## Dataset entries

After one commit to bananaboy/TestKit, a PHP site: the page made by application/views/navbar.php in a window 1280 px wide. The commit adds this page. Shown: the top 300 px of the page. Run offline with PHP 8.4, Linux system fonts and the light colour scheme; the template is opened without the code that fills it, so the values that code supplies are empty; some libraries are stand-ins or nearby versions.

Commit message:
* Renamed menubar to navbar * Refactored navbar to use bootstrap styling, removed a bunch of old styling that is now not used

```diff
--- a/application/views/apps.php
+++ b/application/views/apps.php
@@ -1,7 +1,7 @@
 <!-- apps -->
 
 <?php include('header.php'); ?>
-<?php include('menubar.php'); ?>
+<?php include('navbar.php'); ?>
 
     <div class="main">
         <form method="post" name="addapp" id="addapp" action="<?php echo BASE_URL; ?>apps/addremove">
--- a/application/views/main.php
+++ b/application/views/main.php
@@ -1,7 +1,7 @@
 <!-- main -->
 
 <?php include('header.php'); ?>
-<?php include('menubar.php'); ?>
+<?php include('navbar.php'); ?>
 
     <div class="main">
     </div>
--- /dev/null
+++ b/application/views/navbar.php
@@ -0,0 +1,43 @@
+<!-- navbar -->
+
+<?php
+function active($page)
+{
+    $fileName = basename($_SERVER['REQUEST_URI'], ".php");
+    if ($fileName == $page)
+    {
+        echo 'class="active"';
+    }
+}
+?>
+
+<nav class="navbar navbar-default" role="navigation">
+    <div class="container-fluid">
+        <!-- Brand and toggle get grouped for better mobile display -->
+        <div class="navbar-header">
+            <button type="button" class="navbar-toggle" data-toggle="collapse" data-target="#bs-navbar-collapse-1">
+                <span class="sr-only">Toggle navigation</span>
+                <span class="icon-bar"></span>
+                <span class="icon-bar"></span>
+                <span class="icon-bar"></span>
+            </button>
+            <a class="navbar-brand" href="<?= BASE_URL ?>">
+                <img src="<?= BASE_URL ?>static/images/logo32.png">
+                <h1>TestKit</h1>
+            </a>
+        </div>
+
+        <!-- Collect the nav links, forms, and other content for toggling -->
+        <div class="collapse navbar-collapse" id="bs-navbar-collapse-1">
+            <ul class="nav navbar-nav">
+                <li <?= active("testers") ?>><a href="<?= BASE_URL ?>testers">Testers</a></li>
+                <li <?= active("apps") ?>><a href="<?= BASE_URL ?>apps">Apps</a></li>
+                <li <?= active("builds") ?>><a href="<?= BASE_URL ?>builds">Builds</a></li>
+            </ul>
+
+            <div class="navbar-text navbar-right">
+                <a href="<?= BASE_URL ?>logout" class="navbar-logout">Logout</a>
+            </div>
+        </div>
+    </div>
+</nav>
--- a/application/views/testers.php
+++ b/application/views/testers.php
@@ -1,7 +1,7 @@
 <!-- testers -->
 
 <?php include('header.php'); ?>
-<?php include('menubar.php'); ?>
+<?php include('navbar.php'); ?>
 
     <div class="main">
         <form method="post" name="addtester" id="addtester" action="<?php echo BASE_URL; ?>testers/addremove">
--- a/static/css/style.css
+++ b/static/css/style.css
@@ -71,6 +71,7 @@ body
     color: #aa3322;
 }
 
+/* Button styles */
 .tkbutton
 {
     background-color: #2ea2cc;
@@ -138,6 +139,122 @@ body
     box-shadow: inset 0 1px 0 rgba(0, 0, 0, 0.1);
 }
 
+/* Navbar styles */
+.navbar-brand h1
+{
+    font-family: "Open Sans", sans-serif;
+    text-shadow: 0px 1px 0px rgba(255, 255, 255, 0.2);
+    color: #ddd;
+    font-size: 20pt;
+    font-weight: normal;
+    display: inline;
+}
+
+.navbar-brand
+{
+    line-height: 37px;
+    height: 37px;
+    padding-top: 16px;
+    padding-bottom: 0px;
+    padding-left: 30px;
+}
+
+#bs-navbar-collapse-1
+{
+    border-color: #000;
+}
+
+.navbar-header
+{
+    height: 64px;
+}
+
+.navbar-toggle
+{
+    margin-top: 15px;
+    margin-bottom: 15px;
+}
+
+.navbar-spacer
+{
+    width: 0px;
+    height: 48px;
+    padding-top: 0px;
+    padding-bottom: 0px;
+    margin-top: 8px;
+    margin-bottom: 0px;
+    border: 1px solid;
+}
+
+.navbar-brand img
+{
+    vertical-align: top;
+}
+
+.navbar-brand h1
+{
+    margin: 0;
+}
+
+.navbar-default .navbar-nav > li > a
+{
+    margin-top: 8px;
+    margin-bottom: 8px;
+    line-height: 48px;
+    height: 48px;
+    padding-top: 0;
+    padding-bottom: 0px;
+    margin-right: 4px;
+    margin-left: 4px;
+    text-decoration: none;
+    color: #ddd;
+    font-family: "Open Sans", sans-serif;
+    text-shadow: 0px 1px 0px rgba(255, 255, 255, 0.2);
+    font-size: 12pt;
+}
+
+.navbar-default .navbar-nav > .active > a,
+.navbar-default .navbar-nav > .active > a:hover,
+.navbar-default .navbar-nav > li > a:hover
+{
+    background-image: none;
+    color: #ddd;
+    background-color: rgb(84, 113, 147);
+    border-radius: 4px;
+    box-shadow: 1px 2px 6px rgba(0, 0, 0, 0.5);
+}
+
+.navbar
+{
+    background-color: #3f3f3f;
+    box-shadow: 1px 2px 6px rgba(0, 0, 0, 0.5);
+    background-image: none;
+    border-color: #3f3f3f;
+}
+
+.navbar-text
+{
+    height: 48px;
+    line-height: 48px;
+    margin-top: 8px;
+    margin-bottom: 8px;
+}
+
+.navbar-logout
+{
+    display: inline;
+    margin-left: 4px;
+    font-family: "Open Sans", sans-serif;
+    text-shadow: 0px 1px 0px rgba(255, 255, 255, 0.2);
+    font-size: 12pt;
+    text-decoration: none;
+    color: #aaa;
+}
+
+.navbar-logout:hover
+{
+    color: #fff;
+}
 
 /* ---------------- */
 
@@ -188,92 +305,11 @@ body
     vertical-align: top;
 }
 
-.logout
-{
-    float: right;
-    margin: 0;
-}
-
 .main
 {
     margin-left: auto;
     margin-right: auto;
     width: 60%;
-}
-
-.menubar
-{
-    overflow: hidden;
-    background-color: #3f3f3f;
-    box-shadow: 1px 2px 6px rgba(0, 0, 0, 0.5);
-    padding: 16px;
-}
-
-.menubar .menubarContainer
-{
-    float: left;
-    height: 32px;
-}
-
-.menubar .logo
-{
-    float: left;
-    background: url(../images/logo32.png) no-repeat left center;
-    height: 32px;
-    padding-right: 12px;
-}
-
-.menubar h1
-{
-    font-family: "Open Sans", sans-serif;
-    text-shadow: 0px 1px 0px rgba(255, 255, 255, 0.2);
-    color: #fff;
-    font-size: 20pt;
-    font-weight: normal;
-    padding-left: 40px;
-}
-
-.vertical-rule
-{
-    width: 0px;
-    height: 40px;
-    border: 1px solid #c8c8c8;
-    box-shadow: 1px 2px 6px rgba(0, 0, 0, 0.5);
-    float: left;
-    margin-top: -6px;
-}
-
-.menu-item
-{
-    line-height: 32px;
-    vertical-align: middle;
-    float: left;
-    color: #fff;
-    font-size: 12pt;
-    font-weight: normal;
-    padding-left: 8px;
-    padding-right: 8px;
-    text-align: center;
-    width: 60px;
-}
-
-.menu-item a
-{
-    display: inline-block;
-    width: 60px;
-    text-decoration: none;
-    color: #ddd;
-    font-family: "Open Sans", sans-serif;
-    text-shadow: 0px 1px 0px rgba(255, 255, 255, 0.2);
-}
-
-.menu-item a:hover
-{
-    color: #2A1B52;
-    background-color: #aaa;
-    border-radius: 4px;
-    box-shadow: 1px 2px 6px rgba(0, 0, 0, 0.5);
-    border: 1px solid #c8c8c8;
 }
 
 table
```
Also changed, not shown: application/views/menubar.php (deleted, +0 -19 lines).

## Aim of the exercise
Find the word "apps" in the records and pull out each line that has it.

## Exercise response
--- a/application/views/apps.php
+++ b/application/views/apps.php
 <!-- apps -->
         <form method="post" name="addapp" id="addapp" action="<?php echo BASE_URL; ?>apps/addremove">
+                <li <?= active("apps") ?>><a href="<?= BASE_URL ?>apps">Apps</a></li>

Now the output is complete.